“The House is in a very different position,” House GOP Leader Tony O’Donnell said in an interview. “We don’t scare so easily.”

“We view it as an opportunity to lay out our position, how we’ve been mismanaged for three years” and to discuss “some areas of opportunities that might be helpful going forward.”

He said they plan on proposing their own spending reductions, which O’Donnell would not disclose, and to show where the state would be if budget reductions they offered in previous years had been accepted.

In the Senate, the entire body is now being asked to offer proposals for budget cuts at the special hearing to which only the Republicans were initially invited.

“I want to open it up to everybody,” Senate President Mike Miller told the Senate Wednesday. “Some of you have ideas of what could be cut and be trimmed… I promise you they will be considered by this committee.”

He conceded that the earlier invitation to the GOP caucuses from the chairmen of the Senate Budget and Taxation Committee and the House Appropriations Committee had been a “political” move, as Republicans had charged.
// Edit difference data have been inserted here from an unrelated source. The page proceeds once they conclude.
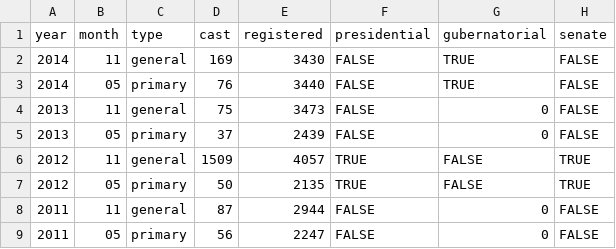
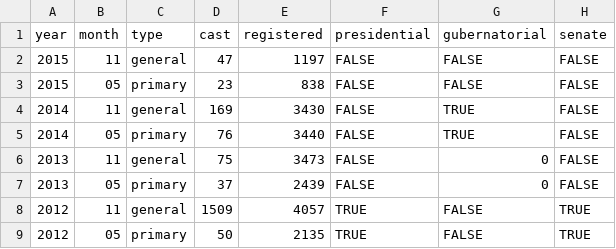
Before and after one commit to caomw/state-college-precinct-26, a CSV file: state-college-east-3-precinct-26.csv, drawn as a sheet; only a part is shown; the shorter side is filled out with more unchanged rows.

```diff
--- a/state-college-east-3-precinct-26.csv
+++ b/state-college-east-3-precinct-26.csv
@@ -1,2 +1,4 @@
 year,month,type,cast,registered,presidential,gubernatorial,senate
+2015,11,general,47,1197,FALSE,FALSE,FALSE
+2015,05,primary,23,838,FALSE,FALSE,FALSE
 2014,11,general,169,3430,FALSE,TRUE,FALSE
```
Also changed, not shown: 6 other files.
“We felt it was simply a sideshow,” said Senate Minority Leader Allan Kittleman. “We saw this as not the proper venue.”

But Miller argued out that the Republican rejection was political, too. He said he saw it coming.

“I knew what the response was going to be before they knew what it was going to be,” he said.

In a letter to Budget Committee Chair Ulysses Currie, Kittleman said that the four Republicans on the committee would offer amendments to reduce the governor’s budget as they usually do in the course of committee deliberations.

The Democratic majorities in the Senate and House typically reject Republican proposals to cut state spending offered on the floor, and often in committee as well.

Under the Maryland Constitution, the General Assembly may only cut the governor’s proposed budget, not raise it or move money around within it.

–Len Lazarick

About The Author

Len Lazarick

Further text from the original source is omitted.